*** DATA IN THIS EXERCISE ***

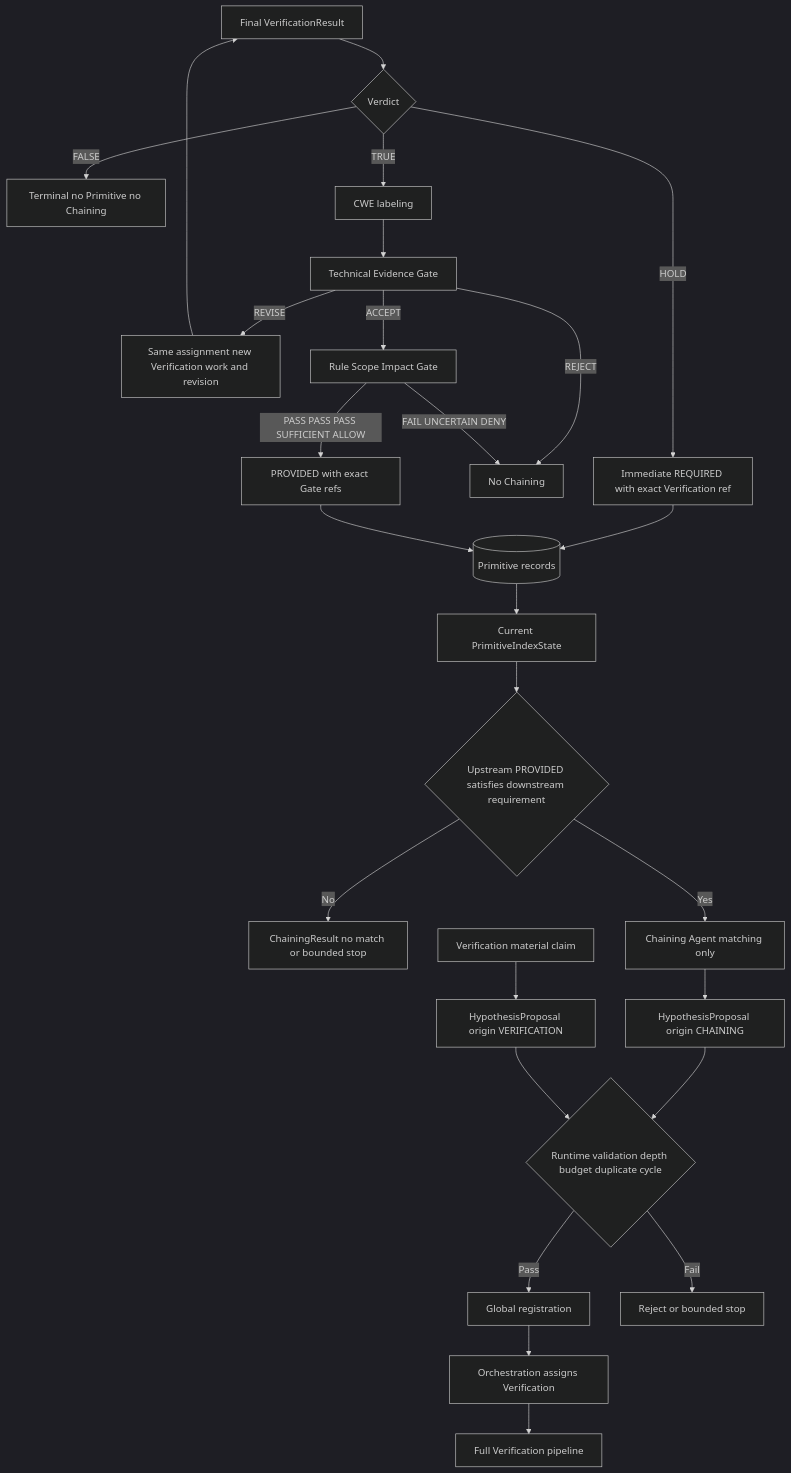
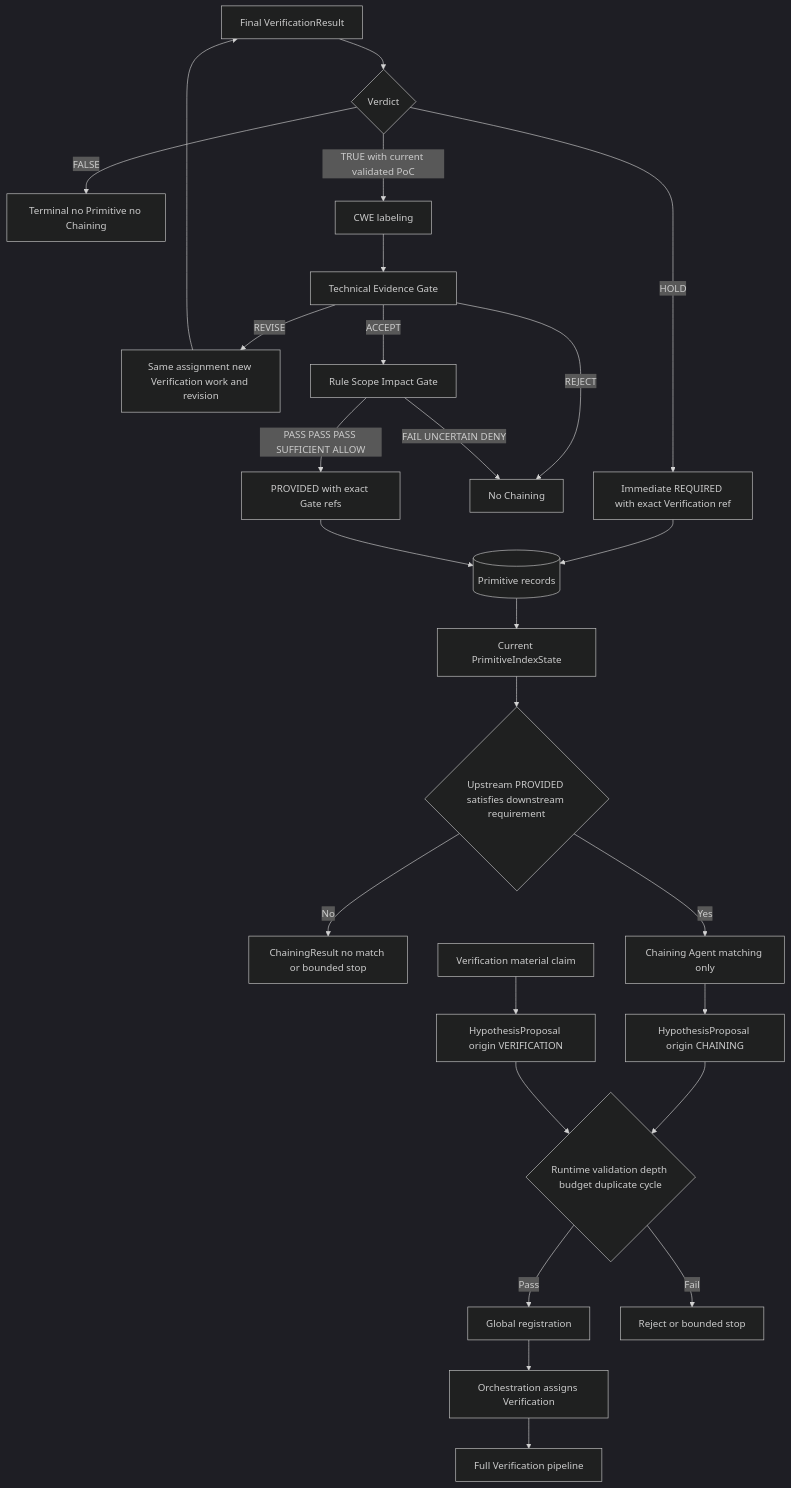
One commit to SASTsimi/sastsimi changed the fifth of 13 diagrams in docs/architecture-v5/13-architecture-diagrams.md. Above: the diagram before and after it, drawn with Mermaid (dark theme). The commit also changed other lines of this file and 33 other files, not shown here.

Commit message:
docs: require validated PoC for every true verdict

````diff
--- a/docs/architecture-v5/13-architecture-diagrams.md
+++ b/docs/architecture-v5/13-architecture-diagrams.md
@@ -191,28 +198,28 @@
 ```mermaid
 flowchart TB
     VR[Final VerificationResult] --> KIND{Verdict}
     KIND -->|FALSE| CLOSED[Terminal no Primitive no Chaining]
     KIND -->|HOLD| REQUIRED[Immediate REQUIRED with exact Verification ref]
-    KIND -->|TRUE| CWE[CWE labeling]
+    KIND -->|TRUE with current validated PoC| CWE[CWE labeling]
     CWE --> TECH[Technical Evidence Gate]
     TECH -->|REVISE| SAME[Same assignment new Verification work and revision]
     SAME --> VR
     TECH -->|REJECT| NOCHAIN[No Chaining]
     TECH -->|ACCEPT| RULE[Rule Scope Impact Gate]
     RULE -->|FAIL UNCERTAIN DENY| NOCHAIN
     RULE -->|PASS PASS PASS SUFFICIENT ALLOW| PROVIDED[PROVIDED with exact Gate refs]
     REQUIRED --> PDB[(Primitive records)]
     PROVIDED --> PDB
     PDB --> INDEX[Current PrimitiveIndexState]
     INDEX --> MATCH{Upstream PROVIDED satisfies downstream requirement}
     MATCH -->|No| RECORD[ChainingResult no match or bounded stop]
     MATCH -->|Yes| CHAIN[Chaining Agent matching only]
     CHAIN --> NEW[HypothesisProposal origin CHAINING]
     NEW --> LIMIT{Runtime validation depth budget duplicate cycle}
     LIMIT -->|Pass| REGISTER[Global registration]
     LIMIT -->|Fail| STOP[Reject or bounded stop]
     REGISTER --> ORCH[Orchestration assigns Verification]
     ORCH --> VERIFY[Full Verification pipeline]
     VMAT[Verification material claim] --> VNEW[HypothesisProposal origin VERIFICATION]
     VNEW --> LIMIT
 ```
````
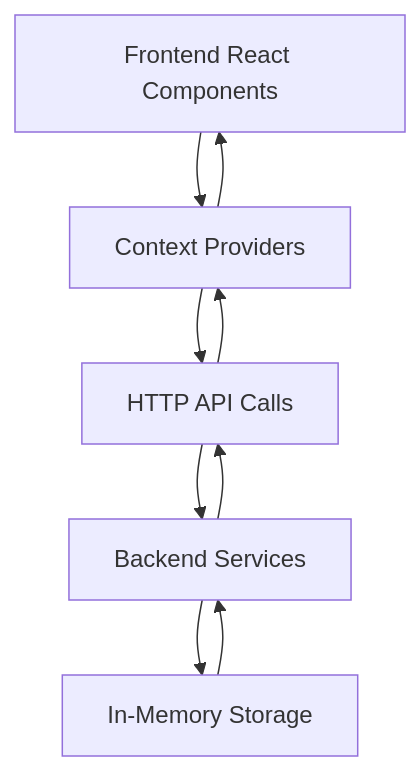
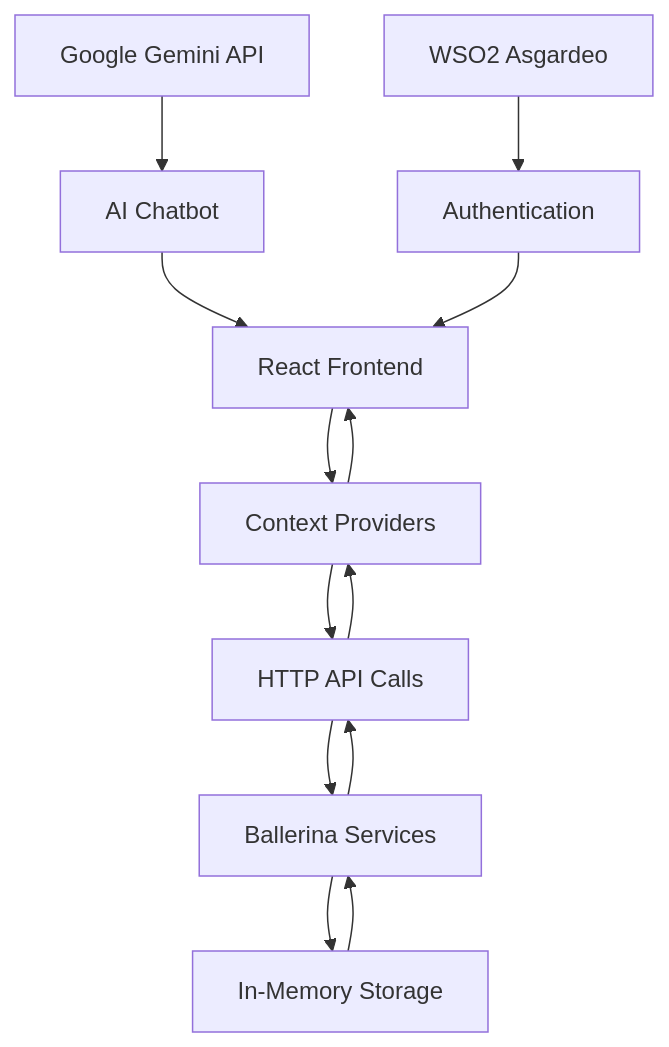
Before and after one commit to dinilH/iwb25-138-binary-bots: the diagram in README.md, drawn with Mermaid. The commit also changed other lines of this file and 2 other files, not shown here.

````diff
--- a/README.md
+++ b/README.md
@@ -125,11 +121,17 @@
 ```mermaid
 graph TB
-    A[Frontend React Components] --> B[Context Providers]
+    A[React Frontend] --> B[Context Providers]
     B --> C[HTTP API Calls]
-    C --> D[Backend Services]
+    C --> D[Ballerina Services]
     D --> E[In-Memory Storage]
     E --> D
     D --> C
     C --> B
     B --> A
+    
+    F[Google Gemini API] --> G[AI Chatbot]
+    G --> A
+    
+    H[WSO2 Asgardeo] --> I[Authentication]
+    I --> A
 ```
````
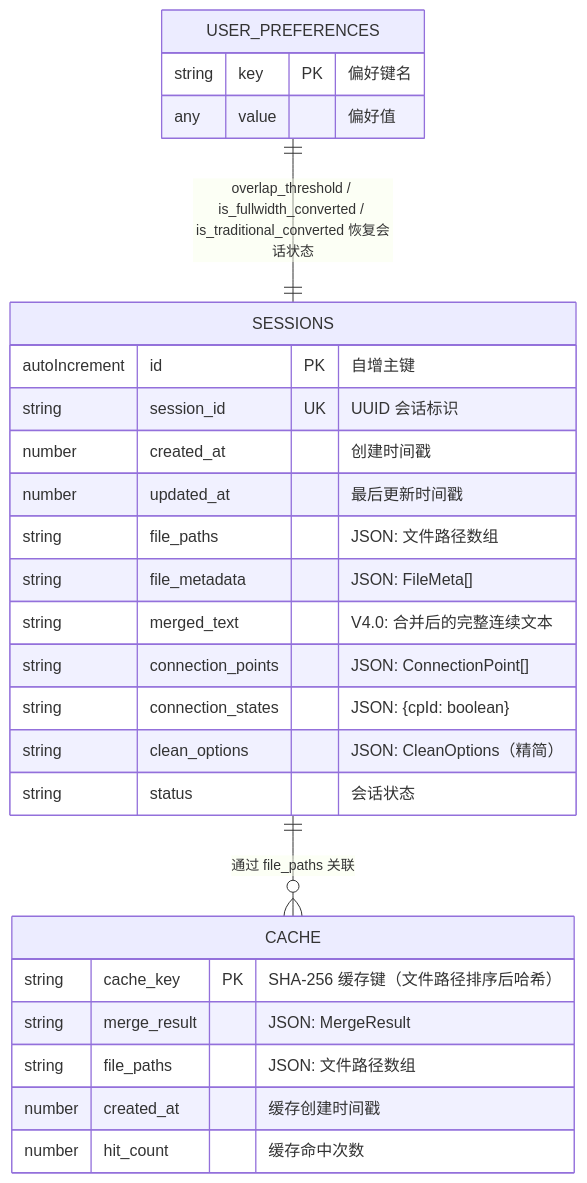
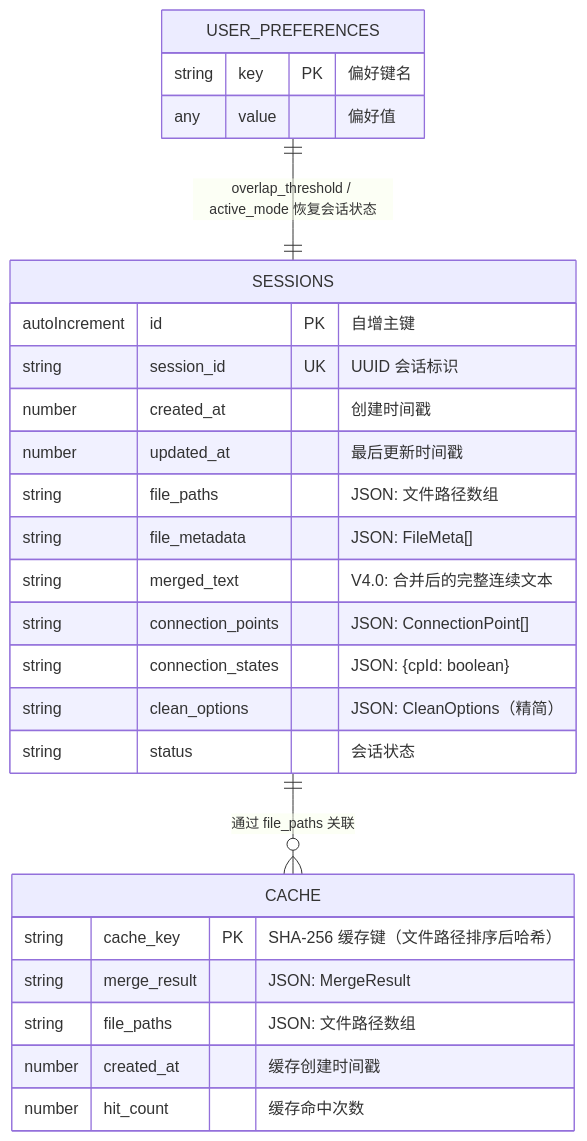
The first of 3 diagrams in 02-architecture/db-design-v4.0.0.md (VickLi/Text-Unifier), drawn with Mermaid before and after one commit. The commit also changed other lines of this file and 21 other files, not shown here.

````diff
--- a/02-architecture/db-design-v4.0.0.md
+++ b/02-architecture/db-design-v4.0.0.md
@@ -20,32 +20,32 @@
 ```mermaid
 erDiagram
     SESSIONS {
         autoIncrement id PK "自增主键"
         string session_id UK "UUID 会话标识"
         number created_at "创建时间戳"
         number updated_at "最后更新时间戳"
         string file_paths "JSON: 文件路径数组"
         string file_metadata "JSON: FileMeta[]"
         string merged_text "V4.0: 合并后的完整连续文本"
         string connection_points "JSON: ConnectionPoint[]"
         string connection_states "JSON: {cpId: boolean}"
         string clean_options "JSON: CleanOptions（精简）"
         string status "会话状态"
     }
 
     CACHE {
         string cache_key PK "SHA-256 缓存键（文件路径排序后哈希）"
         string merge_result "JSON: MergeResult"
         string file_paths "JSON: 文件路径数组"
         number created_at "缓存创建时间戳"
         number hit_count "缓存命中次数"
     }
 
     USER_PREFERENCES {
         string key PK "偏好键名"
         any value "偏好值"
     }
 
     SESSIONS ||--o{ CACHE : "通过 file_paths 关联"
-    USER_PREFERENCES ||--|| SESSIONS : "overlap_threshold / is_fullwidth_converted / is_traditional_converted 恢复会话状态"
+    USER_PREFERENCES ||--|| SESSIONS : "overlap_threshold / active_mode 恢复会话状态"
 ```
````
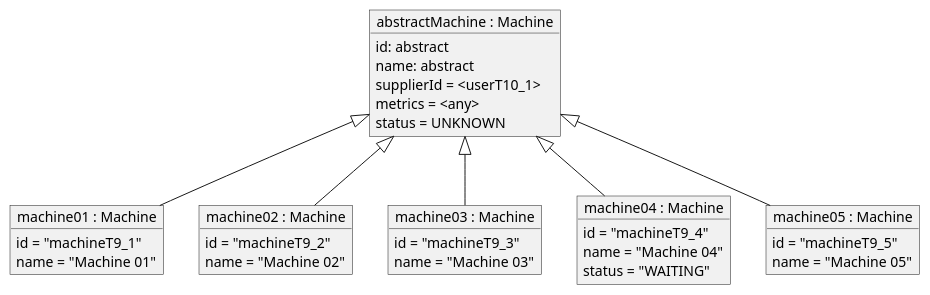
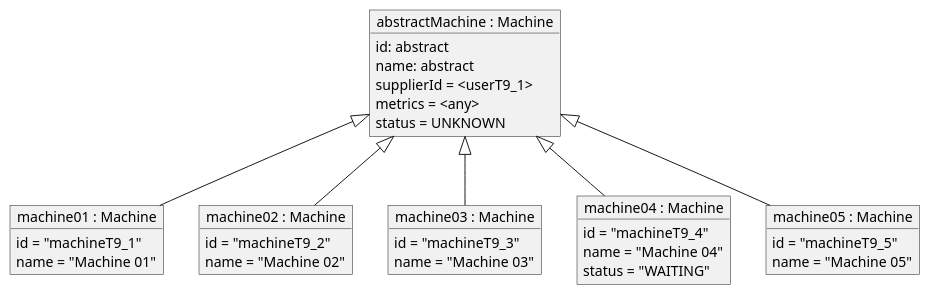
The diagram in test_scenarios/data/T9_in.puml (Plan-B-PO/docs), drawn with PlantUML before and after one commit. The commit also changed 3 other files, not shown here.

```diff
--- a/test_scenarios/data/T9_in.puml
+++ b/test_scenarios/data/T9_in.puml
@@ -1,43 +1,43 @@
 @startuml
 
 object "abstractMachine : Machine" as machine {
     id: abstract
     name: abstract
-    supplierId = <userT10_1>
+    supplierId = <userT9_1>
     metrics = <any>
     status = UNKNOWN
 }
 
 object "machine01 : Machine" as machine01 {
     id = "machineT9_1"
     name = "Machine 01"
 }
 
 object "machine02 : Machine" as machine02 {
     id = "machineT9_2"
     name = "Machine 02"
 }
 
 object "machine03 : Machine" as machine03 {
     id = "machineT9_3"
     name = "Machine 03"
 }
 
 object "machine04 : Machine" as machine04 {
     id = "machineT9_4"
     name = "Machine 04"
     status = "WAITING"
 }
 
 object "machine05 : Machine" as machine05 {
     id = "machineT9_5"
     name = "Machine 05"
 }
 
 machine <|-- machine01
 machine <|-- machine02
 machine <|-- machine03
 machine <|-- machine04
 machine <|-- machine05
 
 @enduml
```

*** End of DATA IN THIS EXERCISE ***

→ **YOUR INSTRUCTIONS**:
Your copy should match the records above exactly, except that it contains no pictures.

→ **RESULT OF THIS TASK**:
One commit to SASTsimi/sastsimi changed the fifth of 13 diagrams in docs/architecture-v5/13-architecture-diagrams.md. Above: the diagram before and after it, drawn with Mermaid (dark theme). The commit also changed other lines of this file and 33 other files, not shown here.

Commit message:
docs: require validated PoC for every true verdict

````diff
--- a/docs/architecture-v5/13-architecture-diagrams.md
+++ b/docs/architecture-v5/13-architecture-diagrams.md
@@ -191,28 +198,28 @@
 ```mermaid
 flowchart TB
     VR[Final VerificationResult] --> KIND{Verdict}
     KIND -->|FALSE| CLOSED[Terminal no Primitive no Chaining]
     KIND -->|HOLD| REQUIRED[Immediate REQUIRED with exact Verification ref]
-    KIND -->|TRUE| CWE[CWE labeling]
+    KIND -->|TRUE with current validated PoC| CWE[CWE labeling]
     CWE --> TECH[Technical Evidence Gate]
     TECH -->|REVISE| SAME[Same assignment new Verification work and revision]
     SAME --> VR
     TECH -->|REJECT| NOCHAIN[No Chaining]
     TECH -->|ACCEPT| RULE[Rule Scope Impact Gate]
     RULE -->|FAIL UNCERTAIN DENY| NOCHAIN
     RULE -->|PASS PASS PASS SUFFICIENT ALLOW| PROVIDED[PROVIDED with exact Gate refs]
     REQUIRED --> PDB[(Primitive records)]
     PROVIDED --> PDB
     PDB --> INDEX[Current PrimitiveIndexState]
     INDEX --> MATCH{Upstream PROVIDED satisfies downstream requirement}
     MATCH -->|No| RECORD[ChainingResult no match or bounded stop]
     MATCH -->|Yes| CHAIN[Chaining Agent matching only]
     CHAIN --> NEW[HypothesisProposal origin CHAINING]
     NEW --> LIMIT{Runtime validation depth budget duplicate cycle}
     LIMIT -->|Pass| REGISTER[Global registration]
     LIMIT -->|Fail| STOP[Reject or bounded stop]
     REGISTER --> ORCH[Orchestration assigns Verification]
     ORCH --> VERIFY[Full Verification pipeline]
     VMAT[Verification material claim] --> VNEW[HypothesisProposal origin VERIFICATION]
     VNEW --> LIMIT
 ```
````
Before and after one commit to dinilH/iwb25-138-binary-bots: the diagram in README.md, drawn with Mermaid. The commit also changed other lines of this file and 2 other files, not shown here.

````diff
--- a/README.md
+++ b/README.md
@@ -125,11 +121,17 @@
 ```mermaid
 graph TB
-    A[Frontend React Components] --> B[Context Providers]
+    A[React Frontend] --> B[Context Providers]
     B --> C[HTTP API Calls]
-    C --> D[Backend Services]
+    C --> D[Ballerina Services]
     D --> E[In-Memory Storage]
     E --> D
     D --> C
     C --> B
     B --> A
+    
+    F[Google Gemini API] --> G[AI Chatbot]
+    G --> A
+    
+    H[WSO2 Asgardeo] --> I[Authentication]
+    I --> A
 ```
````
The first of 3 diagrams in 02-architecture/db-design-v4.0.0.md (VickLi/Text-Unifier), drawn with Mermaid before and after one commit. The commit also changed other lines of this file and 21 other files, not shown here.

````diff
--- a/02-architecture/db-design-v4.0.0.md
+++ b/02-architecture/db-design-v4.0.0.md
@@ -20,32 +20,32 @@
 ```mermaid
 erDiagram
     SESSIONS {
         autoIncrement id PK "自增主键"
         string session_id UK "UUID 会话标识"
         number created_at "创建时间戳"
         number updated_at "最后更新时间戳"
         string file_paths "JSON: 文件路径数组"
         string file_metadata "JSON: FileMeta[]"
         string merged_text "V4.0: 合并后的完整连续文本"
         string connection_points "JSON: ConnectionPoint[]"
         string connection_states "JSON: {cpId: boolean}"
         string clean_options "JSON: CleanOptions（精简）"
         string status "会话状态"
     }
 
     CACHE {
         string cache_key PK "SHA-256 缓存键（文件路径排序后哈希）"
         string merge_result "JSON: MergeResult"
         string file_paths "JSON: 文件路径数组"
         number created_at "缓存创建时间戳"
         number hit_count "缓存命中次数"
     }
 
     USER_PREFERENCES {
         string key PK "偏好键名"
         any value "偏好值"
     }
 
     SESSIONS ||--o{ CACHE : "通过 file_paths 关联"
-    USER_PREFERENCES ||--|| SESSIONS : "overlap_threshold / is_fullwidth_converted / is_traditional_converted 恢复会话状态"
+    USER_PREFERENCES ||--|| SESSIONS : "overlap_threshold / active_mode 恢复会话状态"
 ```
````
The diagram in test_scenarios/data/T9_in.puml (Plan-B-PO/docs), drawn with PlantUML before and after one commit. The commit also changed 3 other files, not shown here.

```diff
--- a/test_scenarios/data/T9_in.puml
+++ b/test_scenarios/data/T9_in.puml
@@ -1,43 +1,43 @@
 @startuml
 
 object "abstractMachine : Machine" as machine {
     id: abstract
     name: abstract
-    supplierId = <userT10_1>
+    supplierId = <userT9_1>
     metrics = <any>
     status = UNKNOWN
 }
 
 object "machine01 : Machine" as machine01 {
     id = "machineT9_1"
     name = "Machine 01"
 }
 
 object "machine02 : Machine" as machine02 {
     id = "machineT9_2"
     name = "Machine 02"
 }
 
 object "machine03 : Machine" as machine03 {
     id = "machineT9_3"
     name = "Machine 03"
 }
 
 object "machine04 : Machine" as machine04 {
     id = "machineT9_4"
     name = "Machine 04"
     status = "WAITING"
 }
 
 object "machine05 : Machine" as machine05 {
     id = "machineT9_5"
     name = "Machine 05"
 }
 
 machine <|-- machine01
 machine <|-- machine02
 machine <|-- machine03
 machine <|-- machine04
 machine <|-- machine05
 
 @enduml
```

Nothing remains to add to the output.